For their debut album, Sorry spent nine-months recording, mixing, rerecording and remixing. Asha in particular, who’s self-diagnosed herself with F45 disorder (a condition where you struggle to make decisions), found it difficult to let go.
“I would just be changing a drum pattern everyday for four days. Sometimes, I’d be listening to a song and be like ‘This is so shit, what the fuck is this?’. But then, I just had to be like… ‘Alright, I think that’s fine now’.
“It got to a point where I had to just step back. But, I don’t really know… My opinions are always changing about songs so it never feels like they’re finished.”
Wondering if she’d still go back three months after 925 was released, Asha tentatively answers: “Probably… I’ve tried not to listen to the album too much because I know that if I heard something I didn’t like then it’d really annoy me – I can’t change it anymore.”
Perfectionist or not, any full-length debut is a learning curve so it’s perhaps unsurprising that Sorry found it tough. Listening to the result, Asha’s hours of tweaking nevertheless pay off, and the band’s gritty-but-funny character shines through.
On ‘Rock ‘n’ Roll Star’ and ‘More’ Sorry poke fun at bravado and machismo. While on ‘Starstruck’, Asha’s brazen and guttural ‘Yuck’ sums up the band’s laissez-faire, anything-goes attitude: something that Asha was keen to capture despite her endless worrying.
“I don’t like saying things [in songs] that have too much meaning, because I don’t think they do – not within our album anyway. Some of the songs are supposed to be a bit tongue-in cheek, and some of them are sensitive underneath. It’s just fun to use a bit of comedy and let our character come through.”
Part of translating their character came down to the recording process. Uprooted from their usual DIY approach and shoved into a high-tech studio, Sorry grew frustrated, feeling that the space threatened the creative freedom provided by their own four walls.
“In a studio, it’s annoying because you don’t have control. At home, me and Louis do all the production ourselves, so we know how we want it to sound. It can be frustrating in a studio when you can’t get it to how you want it to sound. [In the end,] we decided to record half of the album at home with some bits in the studio – the studio does make the songs sound a lot fatter.”

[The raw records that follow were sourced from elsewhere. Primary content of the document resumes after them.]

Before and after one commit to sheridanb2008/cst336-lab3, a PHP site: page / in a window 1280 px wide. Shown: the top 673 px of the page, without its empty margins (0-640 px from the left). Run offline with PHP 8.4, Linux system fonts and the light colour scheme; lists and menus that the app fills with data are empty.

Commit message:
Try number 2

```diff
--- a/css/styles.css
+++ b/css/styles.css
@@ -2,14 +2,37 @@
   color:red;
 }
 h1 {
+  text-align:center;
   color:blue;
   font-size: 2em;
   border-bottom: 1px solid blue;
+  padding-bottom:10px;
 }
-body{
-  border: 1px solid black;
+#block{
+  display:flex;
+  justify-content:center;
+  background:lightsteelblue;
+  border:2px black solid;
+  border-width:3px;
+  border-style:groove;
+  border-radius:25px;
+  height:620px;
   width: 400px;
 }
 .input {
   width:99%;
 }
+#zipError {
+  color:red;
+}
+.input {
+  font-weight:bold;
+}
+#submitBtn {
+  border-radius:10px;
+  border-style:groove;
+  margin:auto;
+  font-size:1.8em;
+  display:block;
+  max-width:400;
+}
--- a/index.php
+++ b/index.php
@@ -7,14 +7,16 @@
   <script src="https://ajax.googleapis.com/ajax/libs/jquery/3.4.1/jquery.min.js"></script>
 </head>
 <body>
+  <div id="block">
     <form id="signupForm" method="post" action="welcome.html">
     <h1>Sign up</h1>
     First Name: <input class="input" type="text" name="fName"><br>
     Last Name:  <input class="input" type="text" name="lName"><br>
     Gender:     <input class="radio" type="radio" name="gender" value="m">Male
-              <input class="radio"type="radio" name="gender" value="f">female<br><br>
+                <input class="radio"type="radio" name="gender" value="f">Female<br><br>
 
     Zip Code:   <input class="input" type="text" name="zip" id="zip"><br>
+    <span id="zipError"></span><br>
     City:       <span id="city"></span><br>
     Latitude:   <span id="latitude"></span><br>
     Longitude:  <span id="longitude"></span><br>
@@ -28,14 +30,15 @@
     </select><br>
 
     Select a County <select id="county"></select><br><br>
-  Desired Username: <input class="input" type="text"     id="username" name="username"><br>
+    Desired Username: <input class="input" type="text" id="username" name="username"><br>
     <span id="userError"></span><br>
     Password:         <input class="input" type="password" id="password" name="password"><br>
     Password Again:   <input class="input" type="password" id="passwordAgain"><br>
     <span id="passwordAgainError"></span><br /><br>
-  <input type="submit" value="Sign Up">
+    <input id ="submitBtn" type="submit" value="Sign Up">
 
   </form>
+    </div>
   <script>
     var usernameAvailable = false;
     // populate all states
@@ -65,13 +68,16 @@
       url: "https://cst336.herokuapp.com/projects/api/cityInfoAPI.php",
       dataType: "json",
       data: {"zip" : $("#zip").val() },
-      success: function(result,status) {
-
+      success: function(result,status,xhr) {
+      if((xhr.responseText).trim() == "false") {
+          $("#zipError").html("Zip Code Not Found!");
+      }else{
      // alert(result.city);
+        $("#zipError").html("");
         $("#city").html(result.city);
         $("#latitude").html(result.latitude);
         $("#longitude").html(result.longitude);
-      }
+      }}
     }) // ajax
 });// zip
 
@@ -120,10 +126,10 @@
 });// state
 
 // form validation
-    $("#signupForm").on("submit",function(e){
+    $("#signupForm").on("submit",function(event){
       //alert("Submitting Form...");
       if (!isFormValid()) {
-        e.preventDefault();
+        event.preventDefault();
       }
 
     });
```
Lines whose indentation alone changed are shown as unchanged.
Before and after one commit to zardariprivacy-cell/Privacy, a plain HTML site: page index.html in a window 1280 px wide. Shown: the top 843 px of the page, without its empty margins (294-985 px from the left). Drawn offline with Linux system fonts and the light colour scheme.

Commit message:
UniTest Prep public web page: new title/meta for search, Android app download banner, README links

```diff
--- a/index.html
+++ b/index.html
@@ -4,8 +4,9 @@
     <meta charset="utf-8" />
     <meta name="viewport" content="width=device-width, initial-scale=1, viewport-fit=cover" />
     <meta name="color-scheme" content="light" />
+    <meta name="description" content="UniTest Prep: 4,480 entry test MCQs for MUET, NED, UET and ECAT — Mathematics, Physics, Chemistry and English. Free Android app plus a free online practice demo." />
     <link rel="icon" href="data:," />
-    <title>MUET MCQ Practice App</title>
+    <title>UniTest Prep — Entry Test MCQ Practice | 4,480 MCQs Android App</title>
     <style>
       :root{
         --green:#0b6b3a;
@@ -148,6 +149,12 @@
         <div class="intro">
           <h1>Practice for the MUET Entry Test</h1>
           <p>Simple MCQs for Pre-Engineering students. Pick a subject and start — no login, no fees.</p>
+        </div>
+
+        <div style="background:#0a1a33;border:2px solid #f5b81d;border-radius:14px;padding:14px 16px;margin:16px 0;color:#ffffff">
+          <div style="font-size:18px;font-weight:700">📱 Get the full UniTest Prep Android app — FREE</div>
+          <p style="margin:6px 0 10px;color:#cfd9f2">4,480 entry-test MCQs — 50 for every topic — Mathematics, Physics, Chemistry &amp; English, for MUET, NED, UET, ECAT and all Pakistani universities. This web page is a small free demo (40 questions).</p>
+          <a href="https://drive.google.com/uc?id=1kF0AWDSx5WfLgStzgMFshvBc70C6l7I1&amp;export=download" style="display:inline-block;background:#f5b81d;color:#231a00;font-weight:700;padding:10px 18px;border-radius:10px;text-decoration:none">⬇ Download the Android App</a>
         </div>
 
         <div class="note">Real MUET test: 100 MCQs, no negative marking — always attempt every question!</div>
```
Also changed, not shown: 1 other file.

Happier at home, Asha and Louis were keen to find ways to hark back to their makeshift beginnings, including snippets of their early demo recordings.
“Our producer James Dring (Gorillaz, Lana Del Rey, Nilüfer Yanya) is into demo sounds, so he just tucked in whatever we wanted.
“For some of the songs, we recorded drums in the studio but ended up using the ones we [recorded] at home. I feel like sometimes, if you’ve already done it and it sounds good then it’s just stupid trying to reproduce it, it doesn’t have the same feeling.”
Sorry’s production, a reflection of who they are as a band, became the standout quality of 925. Using saxophones, samples, strings, glitchy hi-hats and acoustic guitars they created a rough-around-the-edges sound that’s become synonymous with the four-piece.
“I don’t really like when songs sound too polished, I just like how it comes out naturally. A song feels good when the things I’ve read in a book, heard someone say, or seen on TV collide and make sense as something new. That’s kind of what happens.
“Neither of us are very good at reading music so it’s fun to just treat our songs like a puzzle that starts to make sense after a while, if that makes sense?”
Resorting to rhetoricals, Asha seems stuck in her own puzzle. I joke that some artists put their creativity down to aliens beaming ideas into their head and she replies, laughing: “It does feel like that actually,” – some rare certainty.
Puzzle or no puzzle, Sorry seem to have it all figured out. And, with their debut complete, attention turns towards the next jigsaw.
“We’ve started writing lots of new songs, and once we’ve got 10 we feel good about we’ll be back in the studio, starting all over again.”